He ticks off the innovations theluxury brand brought to the industry since its 1989 debut.
“Lexus raised the bar,” says Mitchell, 42, a graduate of the University of Hawaii who joined Vista Lexus (one of the franchise's first dealerships) on its opening day. “It was a gamble, costing our owner, Steve Shuken, a cool $1.5 million, but it paid off.”
Lexus took the dealership experience to a higher level by selling luxury cars in posh, dedicated showrooms where customers were treated like royalty. It was a novel idea back then.
“No other volume brand delivered new cars to the door wherever customers were located, or left, not just any service loaner, but the best we could provide,” says Mitchell. “Our dealerships were small museums of ritzy cars sold in plush surroundings, and every visit for service or a look at next year's models ended with a free wash and gas fill-up.
“Our focus on customer satisfaction was purposely designed to create Lexus customers for life. I have plenty of repeat customers out of the 100 or so Lexus vehicles I sell every month.
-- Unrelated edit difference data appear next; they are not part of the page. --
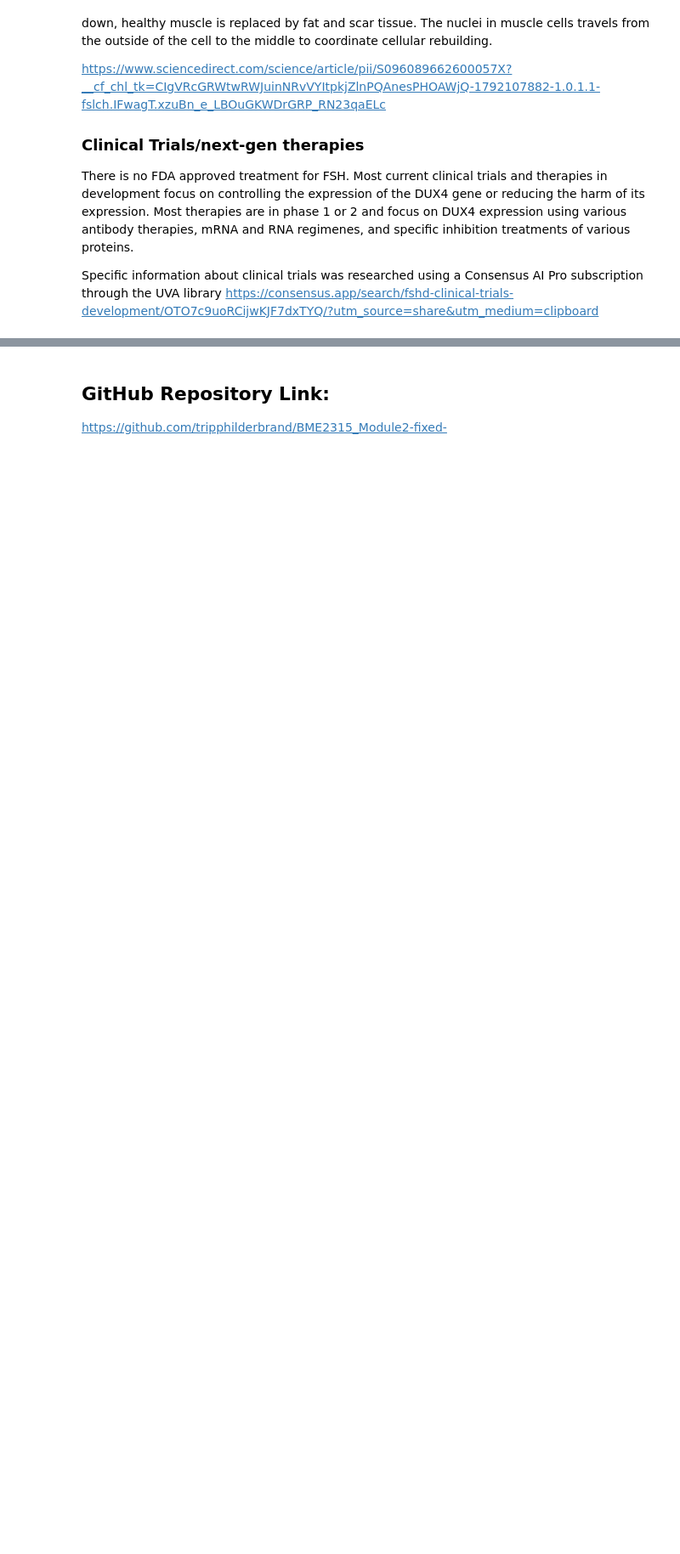
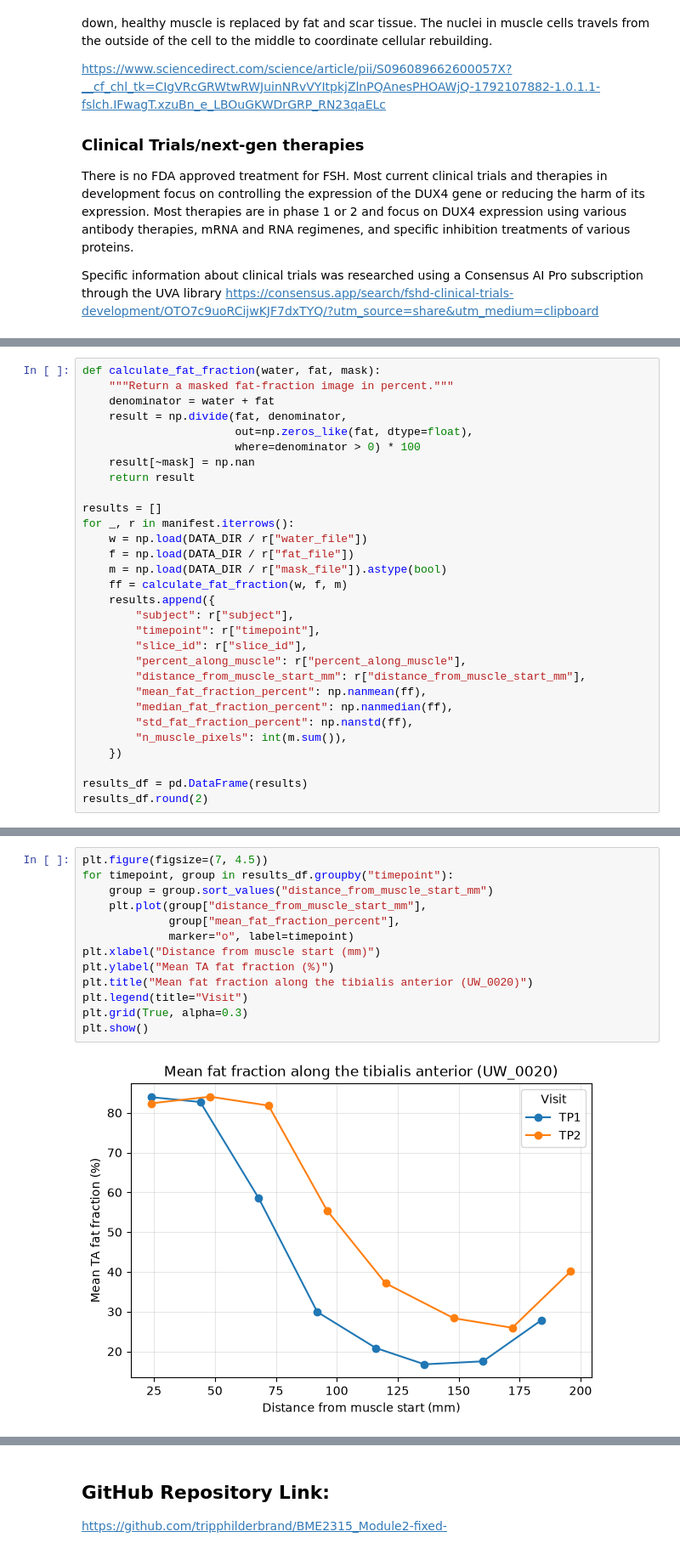
Before and after one commit to tripphilderbrand/BME2315_Module2-fixed-, a Jupyter notebook: FSHD_Module2_Project_Template.ipynb, the cells around one changed output, grey strips where cells are left out. Shown at 85% size. Cells and saved outputs as stored; diff of their text form; blank space fills up the shorter version.

```diff
--- a/FSHD_Module2_Project_Template.ipynb
+++ b/FSHD_Module2_Project_Template.ipynb
@@ -58,0 +210,30 @@ https://consensus.app/search/fshd-clinical-trials-development/OTO7c9uoRCijwKJF7d
+# %%
+def calculate_fat_fraction(water, fat, mask):
+    """Return a masked fat-fraction image in percent."""
+    denominator = water + fat
+    result = np.divide(fat, denominator,
+                       out=np.zeros_like(fat, dtype=float),
+                       where=denominator > 0) * 100
+    result[~mask] = np.nan
+    return result
+
+results = []
+for _, r in manifest.iterrows():
+    w = np.load(DATA_DIR / r["water_file"])
+    f = np.load(DATA_DIR / r["fat_file"])
+    m = np.load(DATA_DIR / r["mask_file"]).astype(bool)
+    ff = calculate_fat_fraction(w, f, m)
+    results.append({
+        "subject": r["subject"],
+        "timepoint": r["timepoint"],
+        "slice_id": r["slice_id"],
+        "percent_along_muscle": r["percent_along_muscle"],
+        "distance_from_muscle_start_mm": r["distance_from_muscle_start_mm"],
+        "mean_fat_fraction_percent": np.nanmean(ff),
+        "median_fat_fraction_percent": np.nanmedian(ff),
+        "std_fat_fraction_percent": np.nanstd(ff),
+        "n_muscle_pixels": int(m.sum()),
+    })
+
+results_df = pd.DataFrame(results)
+results_df.round(2)
@@ -58,0 +262,15 @@ https://consensus.app/search/fshd-clinical-trials-development/OTO7c9uoRCijwKJF7d
+# %%
+plt.figure(figsize=(7, 4.5))
+for timepoint, group in results_df.groupby("timepoint"):
+    group = group.sort_values("distance_from_muscle_start_mm")
+    plt.plot(group["distance_from_muscle_start_mm"],
+             group["mean_fat_fraction_percent"],
+             marker="o", label=timepoint)
+plt.xlabel("Distance from muscle start (mm)")
+plt.ylabel("Mean TA fat fraction (%)")
+plt.title("Mean fat fraction along the tibialis anterior (UW_0020)")
+plt.legend(title="Visit")
+plt.grid(True, alpha=0.3)
+plt.show()
+# %% [output]
+[figure, added]
```
Also changed, not shown: parts of 19 cells of this notebook.
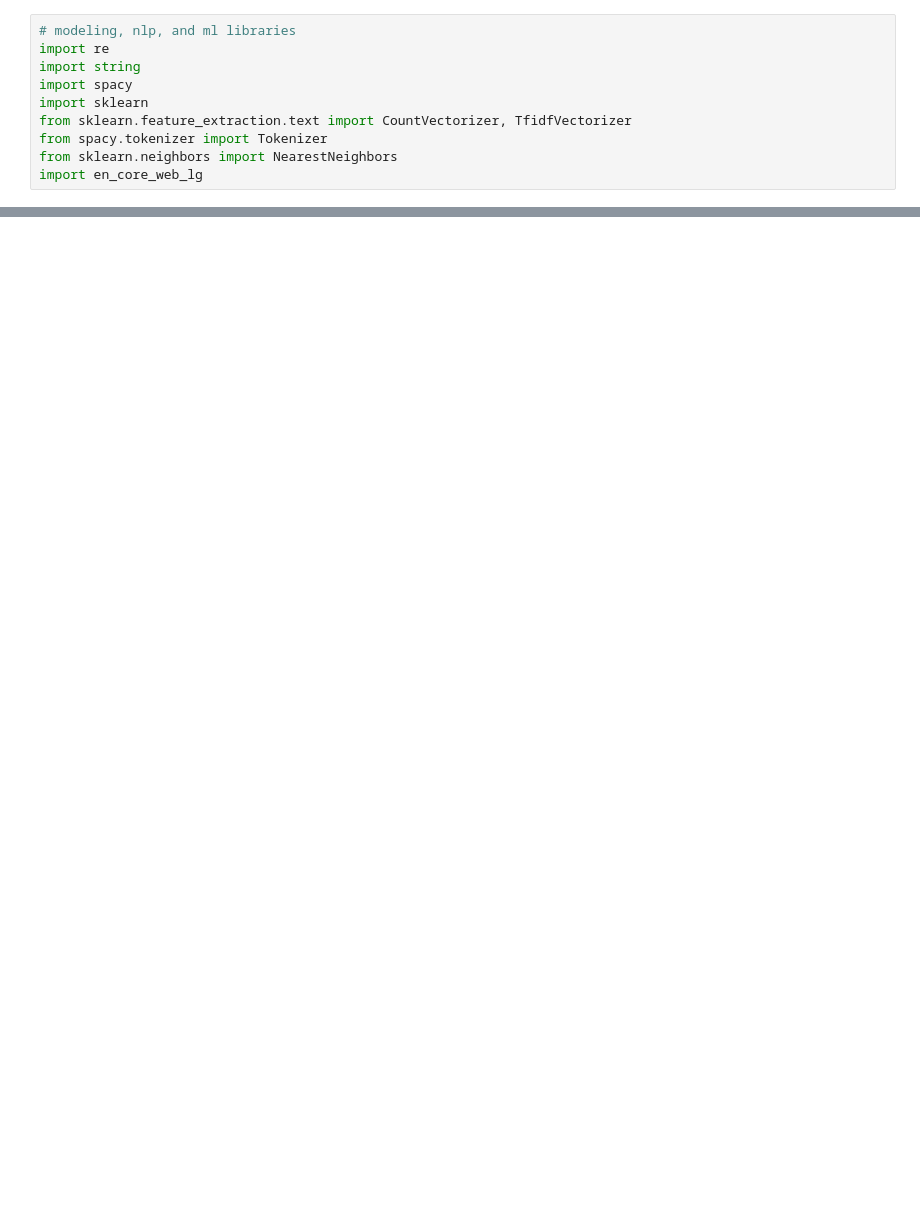
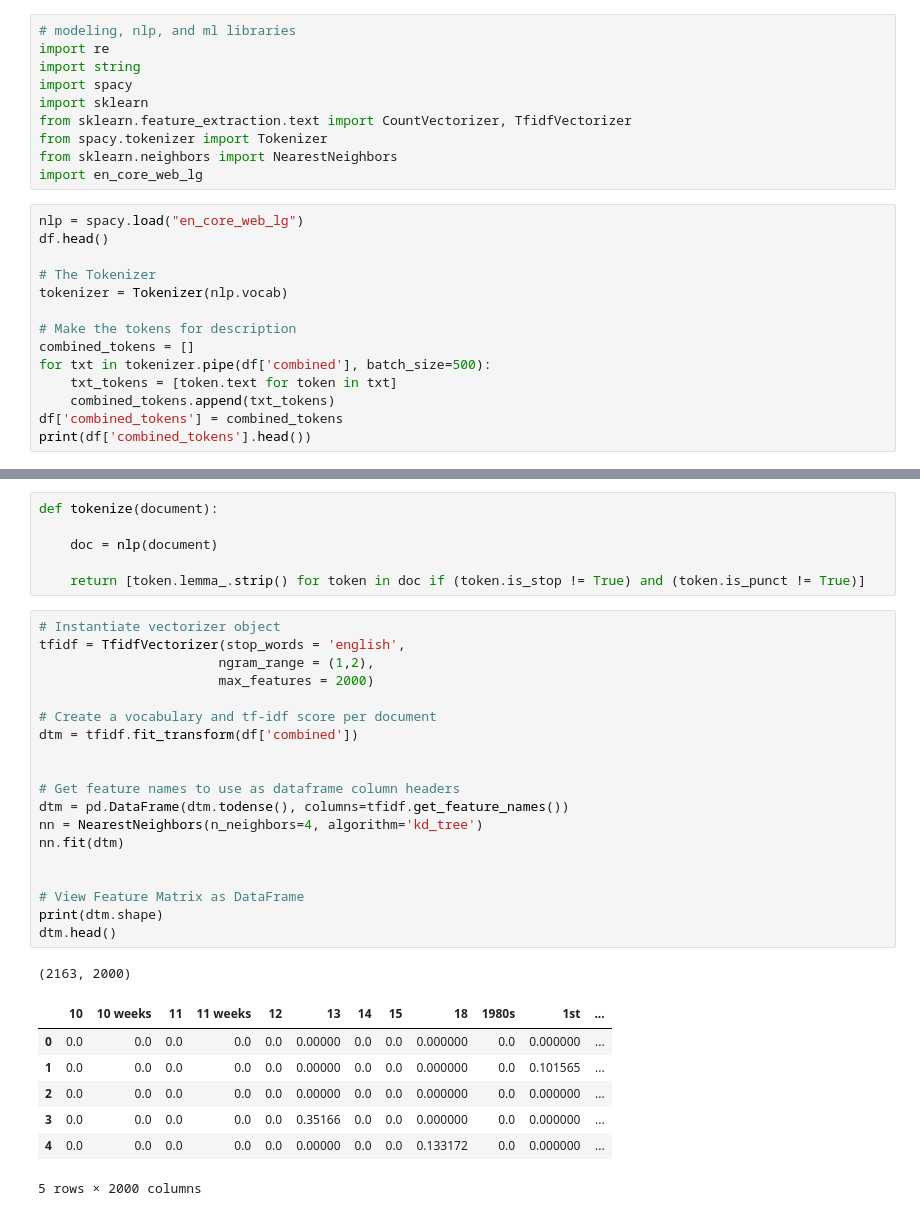
Before and after one commit to jordantcarlisle/med-cab-193, a Jupyter notebook: notebooks/medcab_ml.ipynb, the cells around one changed output, grey strips where cells are left out. Cells and saved outputs as stored; diff of their text form; blank space fills up the shorter version.

```diff
--- a/notebooks/medcab_ml.ipynb
+++ b/notebooks/medcab_ml.ipynb
@@ -30,3 +88,17 @@ from sklearn.feature_extraction.text import CountVectorizer, TfidfVectorizer
 from spacy.tokenizer import Tokenizer
 from sklearn.neighbors import NearestNeighbors
 import en_core_web_lg
+# %%
+nlp = spacy.load("en_core_web_lg")
+df.head()
+
+# The Tokenizer
+tokenizer = Tokenizer(nlp.vocab)
+
+# Make the tokens for description
+combined_tokens = []
+for txt in tokenizer.pipe(df['combined'], batch_size=500):
+    txt_tokens = [token.text for token in txt]
+    combined_tokens.append(txt_tokens)
+df['combined_tokens'] = combined_tokens
+print(df['combined_tokens'].head())
@@ -32,0 +141,34 @@ import en_core_web_lg
+# %%
+def tokenize(document):
+
+    doc = nlp(document)
+
+    return [token.lemma_.strip() for token in doc if (token.is_stop != True) and (token.is_punct != True)]
+# %%
+# Instantiate vectorizer object
+tfidf = TfidfVectorizer(stop_words = 'english',
+                       ngram_range = (1,2),
+                       max_features = 2000)
+
+# Create a vocabulary and tf-idf score per document
+dtm = tfidf.fit_transform(df['combined'])
+
+
+# Get feature names to use as dataframe column headers
+dtm = pd.DataFrame(dtm.todense(), columns=tfidf.get_feature_names())
+nn = NearestNeighbors(n_neighbors=4, algorithm='kd_tree')
+nn.fit(dtm)
+
+
+# View Feature Matrix as DataFrame
+print(dtm.shape)
+dtm.head()
+# %% [output]
+(2163, 2000)
+|  | 10 | 10 weeks | 11 | 11 weeks | 12 | 13 | 14 | 15 | 18 | 1980s | 1st | ... |
+| 0 | 0.0 | 0.0 | 0.0 | 0.0 | 0.0 | 0.00000 | 0.0 | 0.0 | 0.000000 | 0.0 | 0.000000 | ... |
+| 1 | 0.0 | 0.0 | 0.0 | 0.0 | 0.0 | 0.00000 | 0.0 | 0.0 | 0.000000 | 0.0 | 0.101565 | ... |
+| 2 | 0.0 | 0.0 | 0.0 | 0.0 | 0.0 | 0.00000 | 0.0 | 0.0 | 0.000000 | 0.0 | 0.000000 | ... |
+| 3 | 0.0 | 0.0 | 0.0 | 0.0 | 0.0 | 0.35166 | 0.0 | 0.0 | 0.000000 | 0.0 | 0.000000 | ... |
+| 4 | 0.0 | 0.0 | 0.0 | 0.0 | 0.0 | 0.00000 | 0.0 | 0.0 | 0.133172 | 0.0 | 0.000000 | ... |
+5 rows × 2000 columns
```
Also changed, not shown: parts of 29 cells of this notebook, 4 other files.
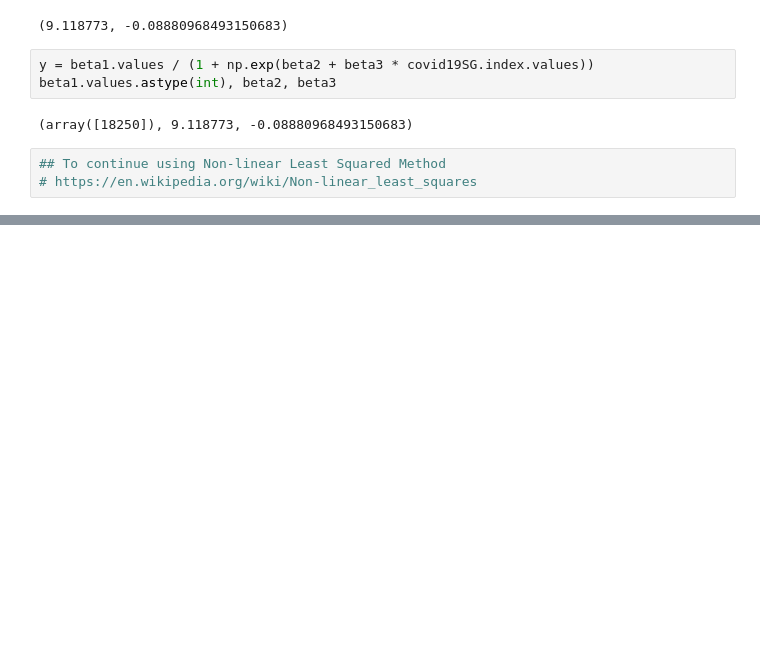
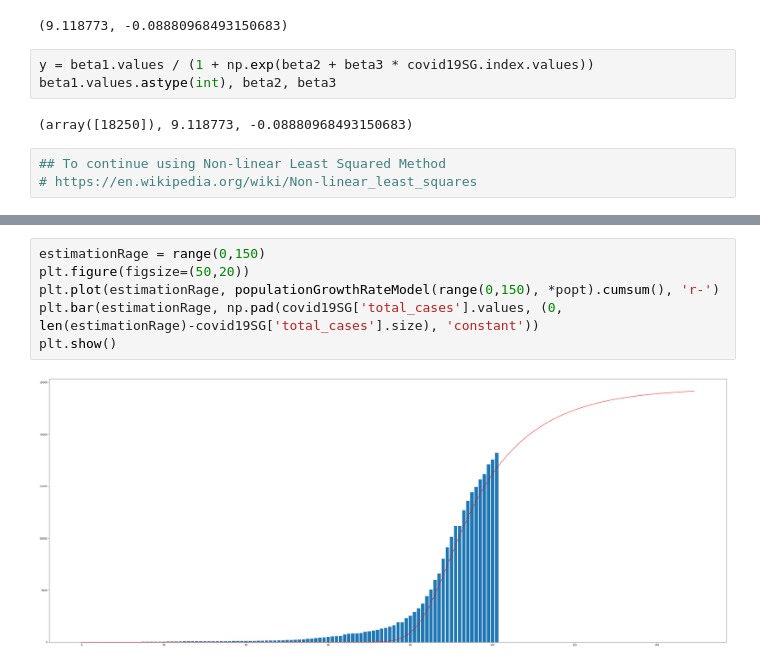
Before and after one commit to pandaxfly/covid_19_singapore, a Jupyter notebook: covid-19.ipynb, the cells around one changed output, grey strips where cells are left out. Saved outputs shown, nothing was run; the diff lists cells and outputs as text; blank space fills up the shorter version.

```diff
--- a/covid-19.ipynb
+++ b/covid-19.ipynb
@@ -99,0 +124,8 @@ plt.show()
+# %%
+estimationRage = range(0,150)
+plt.figure(figsize=(50,20))
+plt.plot(estimationRage, populationGrowthRateModel(range(0,150), *popt).cumsum(), 'r-')
+plt.bar(estimationRage, np.pad(covid19SG['total_cases'].values, (0, len(estimationRage)-covid19SG['total_cases'].size), 'constant'))
+plt.show()
+# %% [output]
+[figure, added]
```
Also changed, not shown: parts of 13 cells of this notebook.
One is Pat Lyons, a 70ish lady from San Diego who buys a new car every two years automatically.”
It was atypical for Shuken to land the Lexus franchise in the first place, considering his other dealership holdings.
“We are unusual as a Lexus store because Mr. Shuken is also aand Lincoln-Mercury dealer next door — and not too many Ford dealers have landed the Lexus franchise,” says Mitchell. “But Vista Ford always was customer-minded, and that's why Lexus chose us here over a lot of and GM dealers who applied for this location.”
Vista is a family enterprise. Shuken's daughter, Tori Shuken, manages the Lexus store. Son John runs Vistaand Vista Lincoln Mercury. Tori is one of a few female Lexus dealers. She notes that a lot of Lexus owners are women, attracted by the brand's service-satisfaction record.
“Women do identify with Lexus here in southern California,” Mitchell agrees. “The flagships (LS 430 sedan and SC 430 coupe) are getting a more macho look in a year or two, much to the delight of the dealers. The factory does listen to us, and I don't think our women customers will be turned off by the more aggressive design we have recommended.”
Lexus has steered clear of external incentives, to the dismay of most competitors in the luxury field. There are internal incentives, however, such as cash-value certificates for repeat customers and monthly targets for every model, with rewards to sales people topping the targets.
As a store that's open seven days a week, more sales people are required at Vista Lexus and other dealerships with similar hours in the sprawling Los Angeles market.
“We have 10 sales people handling new and certified pre-owned,” says Mitchell. “They are familiar with certified, which has become a second or third family vehicle, and is strongly identified with Lexus since we were first with a certified program back in the early 1990s.”
Certified pre-owned Lexus shoppers are given the same customer-friendly treatment that is afforded to new-car buyers, says Mitchell.
Vista Lexus leases about three of four new vehicles it delivers, typical for luxury brands in the LA market.
Mitchell says the luxury-segment leadership Lexus has enjoyed for six years could lead to complacency at the dealership, except for one thing:
“With Steve, Tori and John, from the leadership on down, there is a 30-year-long tradition of family ownership here that has carried through.
“This has meant low employee turnover, high customer satisfaction with the product, sales process and service — and, above all, maximum returns for the dealership. Lexus sure has pointed the way for all dealers.”